• Task statement
Though the entries contain pictures, the copy you make should hold only the rest, exactly as written.

(Code change snippets)
━━━

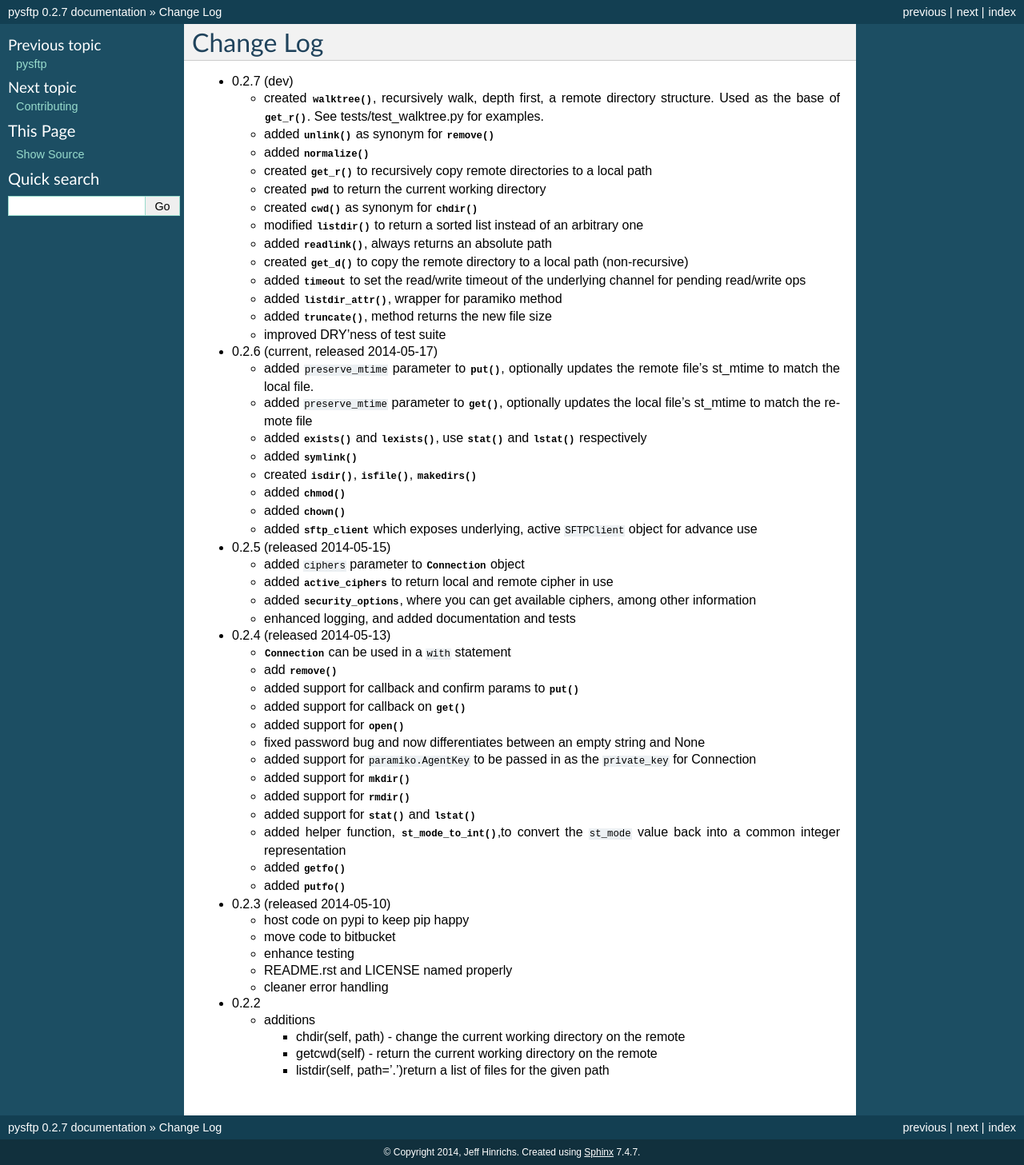
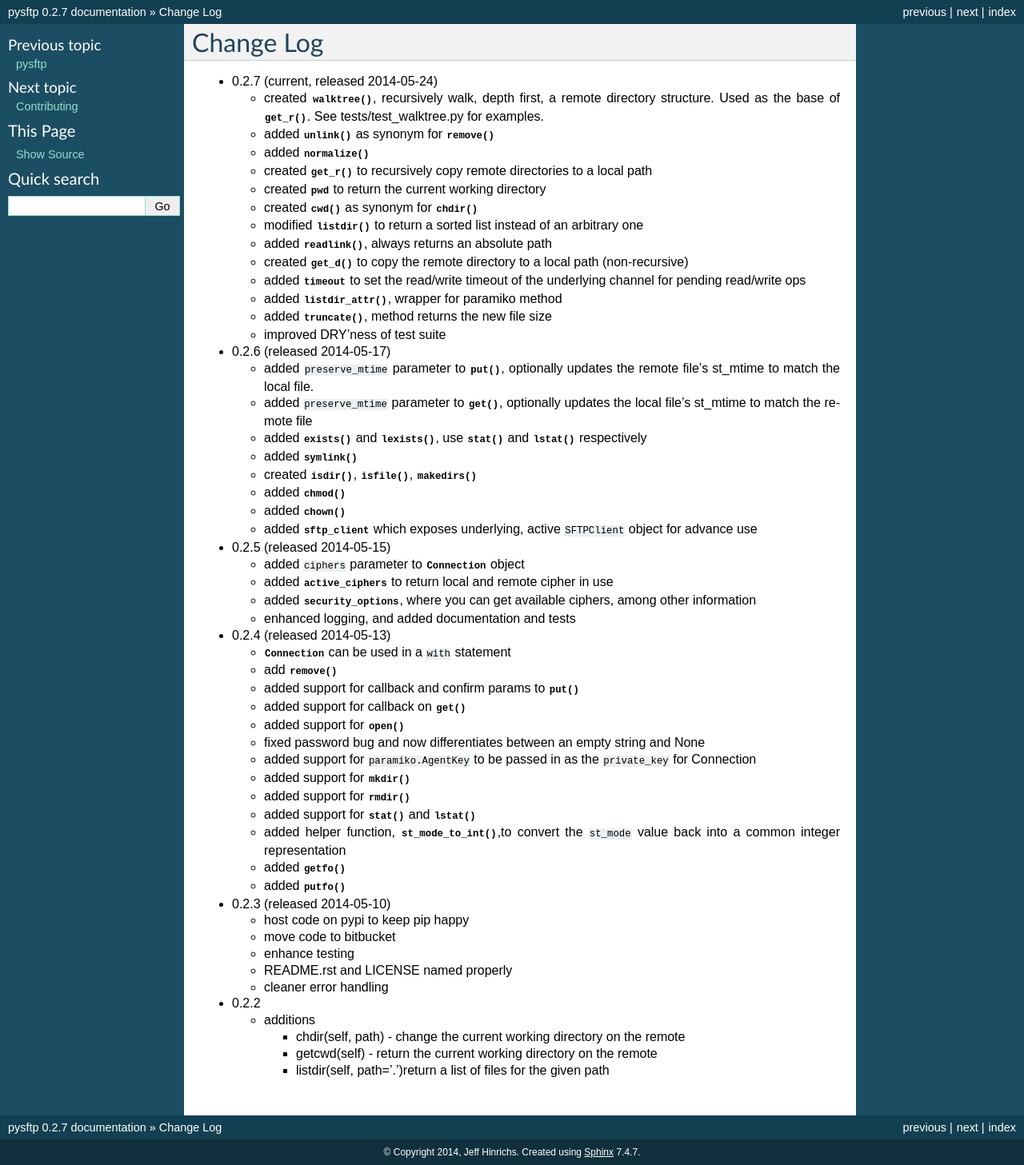
Before and after one commit to sailfish009/pysftp, a Sphinx documentation site: the page built from docs/changes.rst, in a window 1280 px wide. Shown: the whole page at 80% size. Built offline with Sphinx 7.4.7, drawn with Linux system fonts in a browser that asks for light colours.

Commit message:
prepping for release of 0.2.7

```diff
--- a/docs/changes.rst
+++ b/docs/changes.rst
@@ -2,7 +2,7 @@
 ----------
 
 
-* 0.2.7 (dev)
+* 0.2.7 (current, released 2014-05-24)
 
   * created :meth:`.walktree`, recursively walk, depth first, a remote directory structure.  Used as the base of :meth:`.get_r`. See tests/test_walktree.py for examples.
   * added :meth:`.unlink` as synonym for :meth:`.remove`
```
Also changed, not shown: other parts of docs/changes.rst (+1 -1 lines), 1 other file.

━━━

• The completed task
Before and after one commit to sailfish009/pysftp, a Sphinx documentation site: the page built from docs/changes.rst, in a window 1280 px wide. Shown: the whole page at 80% size. Built offline with Sphinx 7.4.7, drawn with Linux system fonts in a browser that asks for light colours.

Commit message:
prepping for release of 0.2.7

```diff
--- a/docs/changes.rst
+++ b/docs/changes.rst
@@ -2,7 +2,7 @@
 ----------
 
 
-* 0.2.7 (dev)
+* 0.2.7 (current, released 2014-05-24)
 
   * created :meth:`.walktree`, recursively walk, depth first, a remote directory structure.  Used as the base of :meth:`.get_r`. See tests/test_walktree.py for examples.
   * added :meth:`.unlink` as synonym for :meth:`.remove`
```
Also changed, not shown: other parts of docs/changes.rst (+1 -1 lines), 1 other file.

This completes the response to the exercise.